Web page edit records:
▬▬▬

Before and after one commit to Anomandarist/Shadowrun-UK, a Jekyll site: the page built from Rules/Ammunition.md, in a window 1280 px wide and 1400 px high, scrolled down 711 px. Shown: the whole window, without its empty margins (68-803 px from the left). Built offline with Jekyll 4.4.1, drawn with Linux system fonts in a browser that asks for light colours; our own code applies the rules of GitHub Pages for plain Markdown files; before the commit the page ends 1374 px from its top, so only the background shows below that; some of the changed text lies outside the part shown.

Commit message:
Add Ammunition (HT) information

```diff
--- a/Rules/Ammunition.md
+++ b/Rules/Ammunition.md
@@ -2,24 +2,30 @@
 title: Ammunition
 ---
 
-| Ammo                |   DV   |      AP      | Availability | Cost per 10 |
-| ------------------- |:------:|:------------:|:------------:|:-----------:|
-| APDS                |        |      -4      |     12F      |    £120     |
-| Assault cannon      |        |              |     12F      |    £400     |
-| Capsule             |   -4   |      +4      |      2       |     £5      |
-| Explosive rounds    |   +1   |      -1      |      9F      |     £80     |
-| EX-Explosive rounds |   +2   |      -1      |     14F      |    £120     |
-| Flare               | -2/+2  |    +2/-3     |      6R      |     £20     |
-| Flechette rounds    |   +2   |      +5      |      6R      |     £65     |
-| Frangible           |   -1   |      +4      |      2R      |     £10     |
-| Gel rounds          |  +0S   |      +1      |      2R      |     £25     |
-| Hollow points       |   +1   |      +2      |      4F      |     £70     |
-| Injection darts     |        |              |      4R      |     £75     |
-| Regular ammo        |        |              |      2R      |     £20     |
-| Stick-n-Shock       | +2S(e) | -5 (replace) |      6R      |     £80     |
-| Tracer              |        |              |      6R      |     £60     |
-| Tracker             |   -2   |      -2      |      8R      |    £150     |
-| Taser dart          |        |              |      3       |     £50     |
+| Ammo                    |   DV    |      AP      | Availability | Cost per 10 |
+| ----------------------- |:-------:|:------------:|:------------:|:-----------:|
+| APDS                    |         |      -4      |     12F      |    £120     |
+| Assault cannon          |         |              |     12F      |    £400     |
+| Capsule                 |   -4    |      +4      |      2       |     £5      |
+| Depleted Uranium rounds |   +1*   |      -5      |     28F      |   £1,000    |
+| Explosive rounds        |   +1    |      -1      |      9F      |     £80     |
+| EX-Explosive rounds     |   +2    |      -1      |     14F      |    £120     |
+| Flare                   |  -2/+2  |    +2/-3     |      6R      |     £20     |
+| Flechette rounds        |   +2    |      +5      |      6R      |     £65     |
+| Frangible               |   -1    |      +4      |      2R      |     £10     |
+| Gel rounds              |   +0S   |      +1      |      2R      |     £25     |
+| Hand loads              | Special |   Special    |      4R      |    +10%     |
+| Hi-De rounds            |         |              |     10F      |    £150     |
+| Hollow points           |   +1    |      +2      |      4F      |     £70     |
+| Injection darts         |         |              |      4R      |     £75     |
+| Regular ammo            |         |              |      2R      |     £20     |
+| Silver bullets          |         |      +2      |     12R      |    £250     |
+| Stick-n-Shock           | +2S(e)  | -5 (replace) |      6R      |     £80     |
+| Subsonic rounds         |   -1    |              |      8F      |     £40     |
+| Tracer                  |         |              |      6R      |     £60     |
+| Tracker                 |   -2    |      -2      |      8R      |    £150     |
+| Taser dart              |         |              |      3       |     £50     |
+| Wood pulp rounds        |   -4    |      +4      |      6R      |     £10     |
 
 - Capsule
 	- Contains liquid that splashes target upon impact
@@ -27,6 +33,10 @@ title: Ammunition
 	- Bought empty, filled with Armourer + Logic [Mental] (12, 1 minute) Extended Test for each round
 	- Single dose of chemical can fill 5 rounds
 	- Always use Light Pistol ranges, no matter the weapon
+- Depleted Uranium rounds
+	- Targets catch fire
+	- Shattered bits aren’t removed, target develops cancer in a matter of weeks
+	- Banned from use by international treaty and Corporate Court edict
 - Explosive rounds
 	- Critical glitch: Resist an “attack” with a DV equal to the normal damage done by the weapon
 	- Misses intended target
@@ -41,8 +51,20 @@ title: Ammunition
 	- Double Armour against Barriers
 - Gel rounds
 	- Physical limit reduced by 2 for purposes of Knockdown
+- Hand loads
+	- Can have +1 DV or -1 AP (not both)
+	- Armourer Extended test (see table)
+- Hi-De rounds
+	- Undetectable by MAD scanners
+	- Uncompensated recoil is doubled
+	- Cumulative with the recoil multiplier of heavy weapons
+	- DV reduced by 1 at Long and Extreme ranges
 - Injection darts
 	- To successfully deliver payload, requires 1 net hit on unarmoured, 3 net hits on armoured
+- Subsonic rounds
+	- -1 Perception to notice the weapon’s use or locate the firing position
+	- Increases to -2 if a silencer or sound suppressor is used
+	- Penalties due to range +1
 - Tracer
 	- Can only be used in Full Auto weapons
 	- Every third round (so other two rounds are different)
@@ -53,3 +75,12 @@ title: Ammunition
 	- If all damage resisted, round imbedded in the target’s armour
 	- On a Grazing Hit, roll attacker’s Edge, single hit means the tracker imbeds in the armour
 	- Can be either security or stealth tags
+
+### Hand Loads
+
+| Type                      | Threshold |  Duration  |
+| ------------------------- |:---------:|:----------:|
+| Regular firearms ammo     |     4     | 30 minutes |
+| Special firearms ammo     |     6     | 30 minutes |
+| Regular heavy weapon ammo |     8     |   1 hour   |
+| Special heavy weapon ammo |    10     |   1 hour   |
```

▬▬▬

Assigned task ->
State the number of lines in the preceding data that contain the word "Explosive", and nothing besides.

Completed task ->
5